Making your business website accessible to disabled web users is a balancing act between complying with legal obligations (see the Disability Discrimination Act 1995) and creating something that remains visually appealing and accurately disseminates the information you need to share. Websites designed for the screen reading software used by blind web surfers for instance often works best with plain text; this however is unsuitable for sighted users.
Instead, site owners need to carefully consider colour schemes to ensure text is easily distinguished from its background. Yellow text on a white background is problematic even for those with perfect sight, yet certain shades of grey are similarly difficult to read. Similarly, other design elements need to be correctly tagged to ensure that they are properly recognised by accessibility software.
When designing for accessibility, the actual words used on the page are of great importance. Where pictures and video can be used to reinforce a point for unimpaired web users, blind and partially sighted surfers cannot see these embellishments. Instead the text on your website needs to be finely tuned so that your message is easily understood by everyone.

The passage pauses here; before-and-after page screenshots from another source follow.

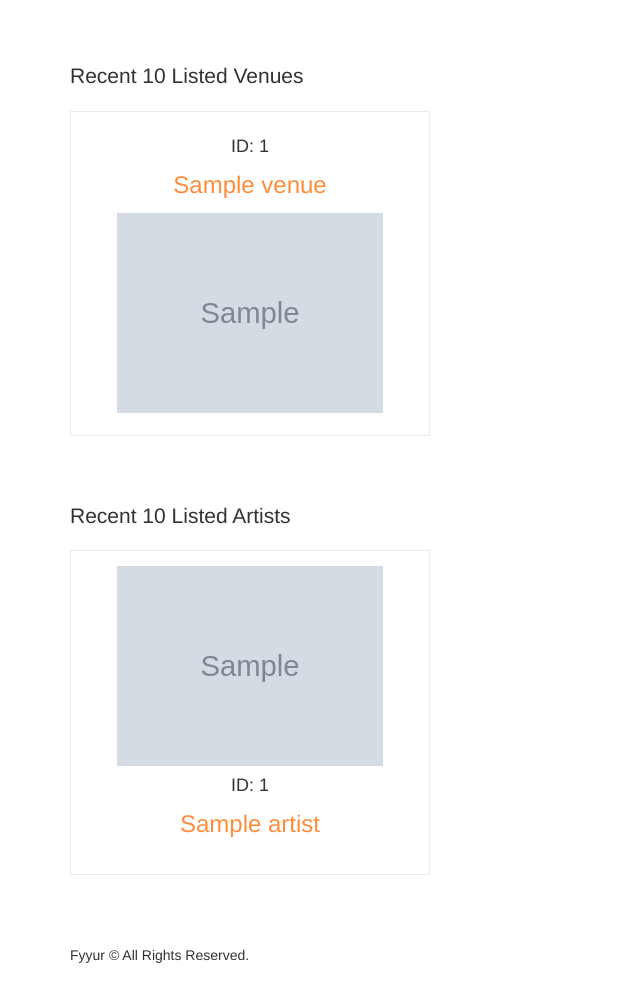
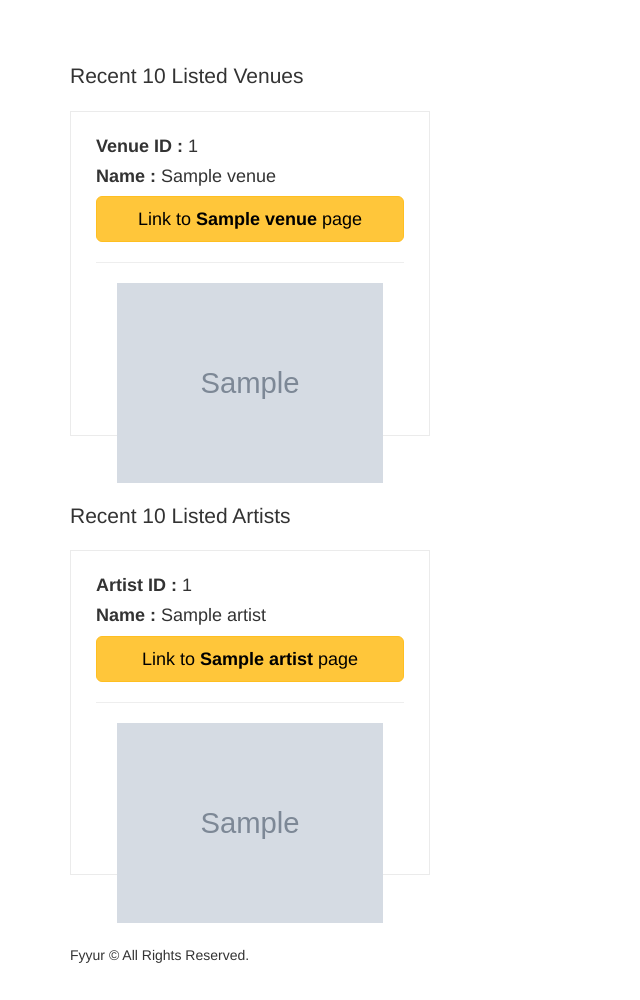
Before and after one commit to OneEyeX/Fyyur-Project-1-Nanodegree-Udacity, a Flask app: page / in a window 1280 px wide. Shown: the part 453-1453 px from the top of the page, without its empty margins (0-640 px from the left). Run offline with Flask 2, Linux system fonts and the light colour scheme; tables that the repository leaves empty hold one stand-in row (values such as "Sample post"); grey boxes marked "Sample" are stand-in pictures; some libraries are stand-ins or nearby versions.

Commit message:
added raw SQL equivalent to search queries and some comments to explain created functions, cleaned the code and fixed some styles

```diff
--- a/app.py
+++ b/app.py
@@ -88,6 +88,19 @@ def index():
     latest_10_Venues = Venue.query.order_by(Venue.id.desc()).limit(10).all()
     latest_10_Artists = Artist.query.order_by(Artist.id.desc()).limit(10).all()
 
+    # in raw SQL:
+    """
+    SELECT *
+    FROM venues
+    ORDER BY venues.id DESC
+    LIMIT 10;
+
+    SELECT *
+    FROM artists
+    ORDER BY artists.id DESC
+    LIMIT 10;
+    """
+
     return render_template(
         "pages/home.html",
         latest_10_Venues=latest_10_Venues,
@@ -96,7 +109,7 @@ def index():
 
 
 #  ----------------------------------------------------------------
-#  Venues
+#  All Venues
 #  ----------------------------------------------------------------
 @app.route("/venues")
 def venues():
@@ -188,7 +201,8 @@ def search_venues():
 
     # query the database
     venue_query = Venue.query.filter(Venue.name.ilike("%" + term + "%"))
-    # in raw SQL
+
+    # in raw SQL :
     """
     SELECT *
     FROM venues
@@ -210,71 +224,7 @@ def search_venues():
 
 
 #  ----------------------------------------------------------------
-#  Show search
-#  ----------------------------------------------------------------
-@app.route("/shows/search", methods=["POST", "GET"])
-def search_shows():
-
-    term = request.form.get("search_term")
-
-    # get the current time in the format YYYY-MM-DD HH:MM:SS
-    current_time = datetime.now().strftime("%Y-%m-%d %H:%M:%S")
-
-    # query the database
-    # in SQL_Alchemy:
-    shows_query = (
-        db.session.query(Show)
-        .join(Artist)
-        .join(Venue)
-        .filter(
-            (Artist.name.ilike("%" + str(term) + "%"))
-            | (Venue.name.ilike("%" + str(term) + "%"))
-            # uncomment the line below to add search by date
-            # | (Show.start_time.ilike("%" + str(term) + "%"))
-        )
-        .order_by(Show.start_time.desc())
-    )
-    # in raw SQL :
-    """
-    SELECT *
-    FROM show JOIN artist on show.artist_id=artist.id
-    JOIN venues ON shows.venue_id=venues.id
-    WHERE artist.name ILIKE(searched_term) and venues.name ILIKE(searched_term)
-    ORDER BY show.start_time DESC;
-    """
-
-    #
-    new_shows = []
-    past_shows = []
-
-    # loop through the show query to determine new shows and past shows
-    for show in shows_query:
-
-        # comparing show start time with current time to
-        # determine new and past shows
-        if str(show.start_time) > current_time:
-            new_shows.append(Show.all_details(show))
-        else:
-            past_shows.append(Show.all_details(show))
-
-    results = {
-        "count": len(past_shows + new_shows),
-        "past_shows_count": len(past_shows),
-        "past_shows": past_shows,
-        "new_shows_count": len(new_shows),
-        "new_shows": new_shows,
-    }
-
-    flash("number of results " + str(len(past_shows + new_shows)) + " shows")
-    return render_template(
-        "pages/show.html",
-        shows=results,
-        search_term=request.form.get("search_term"),
-    )
-
-
-#  ----------------------------------------------------------------
-#  Display venue page with venue informations
+#  Display Venue page with Venue's informations
 #  ----------------------------------------------------------------
 @app.route("/venues/<int:venue_id>")
 def show_venue(venue_id):
@@ -449,6 +399,7 @@ def search_artists():
     # query the database
     # in SQL_Alchemy :
     artists_query = Artist.query.filter(Artist.name.ilike("%" + term + "%"))
+
     # in raw SQL:
     """
     SELECT *
@@ -471,7 +422,7 @@ def search_artists():
 
 
 #  ----------------------------------------------------------------
-#  Show a Artist profile
+#  Artist profile page
 #  ----------------------------------------------------------------
 @app.route("/artists/<int:artist_id>")
 def show_artist(artist_id):
@@ -481,6 +432,7 @@ def show_artist(artist_id):
     # Query the database
     # in SQL_Alchemy ORM:
     artist = Artist.query.get(artist_id)
+
     # in raw SQL:
     """
     SELECT *
@@ -655,7 +607,7 @@ def edit_artist_submission(artist_id):
 
 
 #  ----------------------------------------------------------------
-#  Update venue informations
+#  Update Venue informations
 #  ----------------------------------------------------------------
 @app.route("/venues/<int:venue_id>/edit", methods=["GET"])
 def edit_venue(venue_id):
@@ -816,7 +768,7 @@ def shows():
 
 
 #  ----------------------------------------------------------------
-# create a Show
+#  Create a Show
 #  ----------------------------------------------------------------
 @app.route("/shows/create")
 def create_shows():
@@ -863,6 +815,16 @@ def create_show_submission():
             Show.artist_id == artist_id, Show.start_time == start_time
         ).first()
 
+        # in raw SQL :
+        """
+        SELECT *
+        FROM shows
+        WHERE shows.artist_id = artist_id
+        AND Show.start_time = start_time
+        LIMIT 1;
+        """
+
+        # if artist has a programmed show in that day
         if shows_artist:
             error = True
             flash(
@@ -871,6 +833,7 @@ def create_show_submission():
                 + " already has a schedule in that date, try another date "
             )
 
+        # if artist is not available (the available checkbox is unchecked)
         if artist and not artist.available:
             error = True
             flash(
@@ -880,9 +843,7 @@ def create_show_submission():
         # if there are no inputs errors (error==True)
         if not error:
             new_show = Show()
-            # new_show.venue_id = request.form.get("venue_id")
             new_show.venue_id = venue_id
-            # new_show.artist_id = request.form.get("artist_id")
             new_show.artist_id = artist_id
             new_show.start_time = start_time
 
@@ -906,6 +867,74 @@ def create_show_submission():
 
 
 #  ----------------------------------------------------------------
+#  Show search
+#  ----------------------------------------------------------------
+@app.route("/shows/search", methods=["POST", "GET"])
+def search_shows():
+
+    term = request.form.get("search_term")
+
+    # get the current time in the format YYYY-MM-DD HH:MM:SS
+    current_time = datetime.now().strftime("%Y-%m-%d %H:%M:%S")
+
+    # query the database
+    # in SQL_Alchemy:
+    shows_query = (
+        db.session.query(Show)
+        .join(Artist)
+        .join(Venue)
+        .filter(
+            (Artist.name.ilike("%" + str(term) + "%"))
+            | (Venue.name.ilike("%" + str(term) + "%"))
+            # uncomment the line below to add search by date
+            # | (Show.start_time.ilike("%" + str(term) + "%"))
+        )
+        .order_by(Show.start_time.desc())
+    )
+
+    # in raw SQL :
+    """
+    SELECT *
+    FROM show JOIN artist on show.artist_id=artist.id
+    JOIN venues ON shows.venue_id=venues.id
+    WHERE artist.name ILIKE(searched_term) and venues.name ILIKE(searched_term)
+    ORDER BY show.start_time DESC;
+    """
+
+    #
+    new_shows = []
+    past_shows = []
+
+    # loop through the show query to determine new shows and past shows
+    for show in shows_query:
+
+        # comparing show start time with current time to
+        # determine new and past shows
+        if str(show.start_time) > current_time:
+            new_shows.append(Show.all_details(show))
+        else:
+            past_shows.append(Show.all_details(show))
+
+    results = {
+        "count": len(past_shows + new_shows),
+        "past_shows_count": len(past_shows),
+        "past_shows": past_shows,
+        "new_shows_count": len(new_shows),
+        "new_shows": new_shows,
+    }
+
+    flash("number of results " + str(len(past_shows + new_shows)) + " shows")
+    return render_template(
+        "pages/show.html",
+        shows=results,
+        search_term=request.form.get("search_term"),
+    )
+
+
+#  ----------------------------------------------------------------
+#  CHALLENGE 3 : Showcase what albums and songs an artist has on the Artist's page
+#  ----------------------------------------------------------------
+#  ----------------------------------------------------------------
 #  Create a Song
 #  ----------------------------------------------------------------
 @app.route("/artist/<artist_id>/song/create", methods=["POST", "GET"])
@@ -917,7 +946,6 @@ def create_song(artist_id):
         return redirect(url_for("index"))
 
     if form.validate_on_submit():
-
         new_song = Song()
         new_song.artist_id = artist_id
         new_song.name = request.form.get("song_name")
@@ -925,7 +953,7 @@ def create_song(artist_id):
         new_song.duration = request.form.get("song_duration")
         new_song.link = request.form.get("song_link")
         new_song.release_date = request.form.get("release_date")
-        print(new_song)
+        # print(new_song)
         try:
             Song.add_to_db(new_song)
             # on successful db insert, flash success
--- a/forms.py
+++ b/forms.py
@@ -1,5 +1,5 @@
 from datetime import datetime
-from flask_wtf import Form, FlaskForm
+from flask_wtf import FlaskForm
 from wtforms import (
     StringField,
     SelectField,
@@ -18,7 +18,6 @@ from wtforms.validators import (
     DataRequired,
 )
 import re
-import enum
 
 # choices boxes
 states_choices = [
@@ -99,25 +98,31 @@ genres_choices = [
 
 
 def get_list_values(list):
-
     """
     a function that gets choices values
     for example for ("choice", "value")
     it return a list ["value",.. ]
-    ## exapmle
-    #### l=[("example1", "val1"), ("example2", "val2"), ("example3", "val3") ]
-    ### get_list_values(l) return ["val1", "val2", "val3"]
+
+    #### exapmle
+    l=[("example1", "val1"), ("example2", "val2"), ("example3", "val3") ]
+    get_list_values(l) return ["val1", "val2", "val3"]
     """
+
     values_list = []
+    # loop through the items of the given list
     for items in list:
+        # append each item's values to list value_list
         values_list.append(items[1])
     return values_list
 
 
-# print(det(states_choices), len(det(states_choices)))
-# print(get_list_values(genres_choices), len(get_list_values(genres_choices)))
+# ----------------------------------------------------------------------------#
+# Forms.
+# ----------------------------------------------------------------------------#
 
-
+#  ----------------------------------------------------------------
+#  Show Form
+#  ----------------------------------------------------------------
 class ShowForm(FlaskForm):
 
     artist_id = StringField(
@@ -125,6 +130,8 @@ class ShowForm(FlaskForm):
         validators=[
             InputRequired(message="Artist ID field is required"),
             Regexp(r"^\d", message="Artist ID field must be numeric"),
+            # Regexp from Validators is used to make sure that the artist ID field is numeric
+            # \d same as [0-9]
         ],
     )
     venue_id = StringField(
@@ -132,6 +139,7 @@ class ShowForm(FlaskForm):
         validators=[
             InputRequired(message="Venue ID field is required"),
             Regexp(r"^\d", message="Venue ID field must be numeric"),
+            # Regexp from Validators is used to make sure that the venue ID field is numeric
         ],
     )
     start_time = DateTimeField(
@@ -142,9 +150,10 @@ class ShowForm(FlaskForm):
         default=datetime.today(),
     )
 
+    # customized validators
     def validate_start_time(form, start_time):
         """
-        a Custom validation for checking date format
+        a Custom validation for checking date format ( YYYY-MM-DD HH:MM:SS ) using regular expression
         """
         if not re.search(
             r"[0-9]{4}-[0-9]{2}-[0-9]{2} [0-9]{2}:[0-9]{2}:[0-9]{2}", str(start_time)
@@ -152,8 +161,10 @@ class ShowForm(FlaskForm):
             raise ValidationError("Date format must be YYYY-MM-DD HH:MM:SS")
 
 
+#  ----------------------------------------------------------------
+#  Venue Form
+#  ----------------------------------------------------------------
 class VenueForm(FlaskForm):
-    #
 
     name = StringField(
         "name", validators=[InputRequired(message="Name field is required")]
@@ -182,6 +193,8 @@ class VenueForm(FlaskForm):
                 r"^[0-9]{3}-[0-9]{3}-[0-9]{4}$",
                 message="Phone number is not valid, phone format must be xxx-xxx-xxxx",
             ),
+            # Regexp from Validators is used to match phone number pattern which is xxx-xxx-xxxx
+            # all x must be numbers
         ],
     )
     image_link = StringField(
@@ -221,10 +234,15 @@ class VenueForm(FlaskForm):
         validators=[
             Optional(strip_whitespace=False),
             Regexp(r"^\w", message="Description field must be alphanumeric"),
+            # Regexp from Validators is used to make sure that the description field is alphanumeric
+            # \w same as [A-Z a-z 0-9]
         ],
     )
 
 
+#  ----------------------------------------------------------------
+#  Artist Form
+#  ----------------------------------------------------------------
 class ArtistForm(FlaskForm):
     name = StringField("name", validators=[InputRequired("Name field is required")])
     city = StringField("city", validators=[InputRequired("City field is required")])
@@ -235,7 +253,6 @@ class ArtistForm(FlaskForm):
     )
     phone = StringField(
         # TODO implement validation logic for phone
-        # used Regexp from Validators
         "phone",
         validators=[
             InputRequired("Phone field is required"),
@@ -243,6 +260,8 @@ class ArtistForm(FlaskForm):
                 r"^[0-9]{3}-[0-9]{3}-[0-9]{4}$",
                 message="Phone number is not valid, phone format must be xxx-xxx-xxxx",
             ),
+            # Regexp from Validators is used to match phone number pattern which is xxx-xxx-xxxx
+            # all x must be numbers
         ],
     )
     genres = SelectMultipleField(
@@ -283,6 +302,8 @@ class ArtistForm(FlaskForm):
         validators=[
             Optional(strip_whitespace=False),
             Regexp(r"^\w", message="Description field must be alphanumeric"),
+            # Regexp from Validators is used to make sure that the description is alphanumeric
+            #  \w same as [A-Z a-z 0-9]
         ],
     )
 
@@ -305,6 +326,7 @@ class SongForm(FlaskForm):
         validators=[
             InputRequired(message="Song Name field is required"),
             Regexp(r"^\w", message="Song Name field must be alphanumeric"),
+            # Regexp from Validators is used to make sure that the song name is alphanumeric
         ],
     )
     album_name = StringField(
@@ -312,6 +334,7 @@ class SongForm(FlaskForm):
         validators=[
             Optional(strip_whitespace=False),
             Regexp(r"^\w", message="Album Name field must be alphanumeric"),
+            # Regexp from Validators is used to make sure that the album name is alphanumeric
         ],
     )
     song_duration = StringField(
@@ -319,6 +342,8 @@ class SongForm(FlaskForm):
         validators=[
             InputRequired(message="Duration field is required"),
             Regexp(r"^\d", message="Duration field must be numeric"),
+            # Regexp from Validators is used to make sure that the song duration is numeric
+            # \d same as [0-9]+
         ],
     )
     song_link = StringField(
--- a/templates/pages/home.html
+++ b/templates/pages/home.html
@@ -32,12 +32,43 @@
 	<h2 class="lead">Recent 10 Listed Venues</h2>
 	<div class="row">
 		{%for venue in latest_10_Venues %}
+		<!-- old style -->
+		<!-- <div class="col-sm-4">
+			<div class="tile tile-show">
+				<div class="text-center">
+					<h4>ID: {{ venue.id }}</h4>
+					<h3><a href="/venues/{{ venue.id }}">{{ venue.name }}</a></h3>
+				</div>
+				<img src="{{ venue.image_link }}" alt="Venue Image" />
+			</div>
+		</div> -->
+
+		<!-- new style -->
 		<div class="col-sm-4">
 			<div class="tile tile-show">
-				<!-- <h3>{{ venue.name }}</h3> -->
-				<h4>ID: {{ venue.id }}</h4>
-				<h3><a href="/venues/{{ venue.id }}">{{ venue.name }}</a></h3>
-				<img src="{{ venue.image_link }}" />
+				<div class="text-left">
+					<h4>
+						<strong>
+							Venue ID :
+						</strong>
+						{{ venue.id }}
+					</h4>
+					<h4>
+						<strong>
+							Name :
+						</strong>
+						{{ venue.name }}
+					</h4>
+					<a class="btn btn-lg btn-block btn-primary" href="/venues/{{ venue.id }}" style="color: #000">
+						Link to
+						<strong>
+							{{venue.name}}
+						</strong>
+						page
+					</a>
+					<hr>
+				</div>
+				<img src="{{ venue.image_link }}" alt="Venue Image" />
 			</div>
 		</div>
 		{% endfor %}
@@ -53,7 +84,8 @@
 	<div class="row">
 		{%for artist in latest_10_Artists %}
 		<div class="col-sm-4">
-			<div class="tile tile-show">
+			<!-- old style -->
+			<!-- <div class="tile tile-show">
 				<img src="{{ artist.image_link }}" />
 				<h4>
 					ID:
@@ -64,6 +96,32 @@
 						{{ artist.name }}
 					</a>
 				</h3>
+			</div> -->
+			<!-- new style -->
+			<div class="tile tile-show">
+				<div class="text-left">
+					<h4>
+						<strong>
+							Artist ID :
+						</strong>
+						{{ artist.id }}
+					</h4>
+					<h4>
+						<strong>
+							Name :
+						</strong>
+						{{ artist.name }}
+					</h4>
+					<a class="btn btn-lg btn-block btn-primary" href="/artists/{{ artist.id }}" style="color: #000">
+						Link to
+						<strong>
+							{{artist.name}}
+						</strong>
+						page
+					</a>
+					<hr>
+				</div>
+				<img src="{{ artist.image_link }}" alt="Artist Image" />
 			</div>
 		</div>
 		{% endfor %}
```
Also changed, not shown: models.py (+67 -101 lines).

Designing an accessible site that is legally compliant, and which is actually usable by the widest possible audience, is an expert job.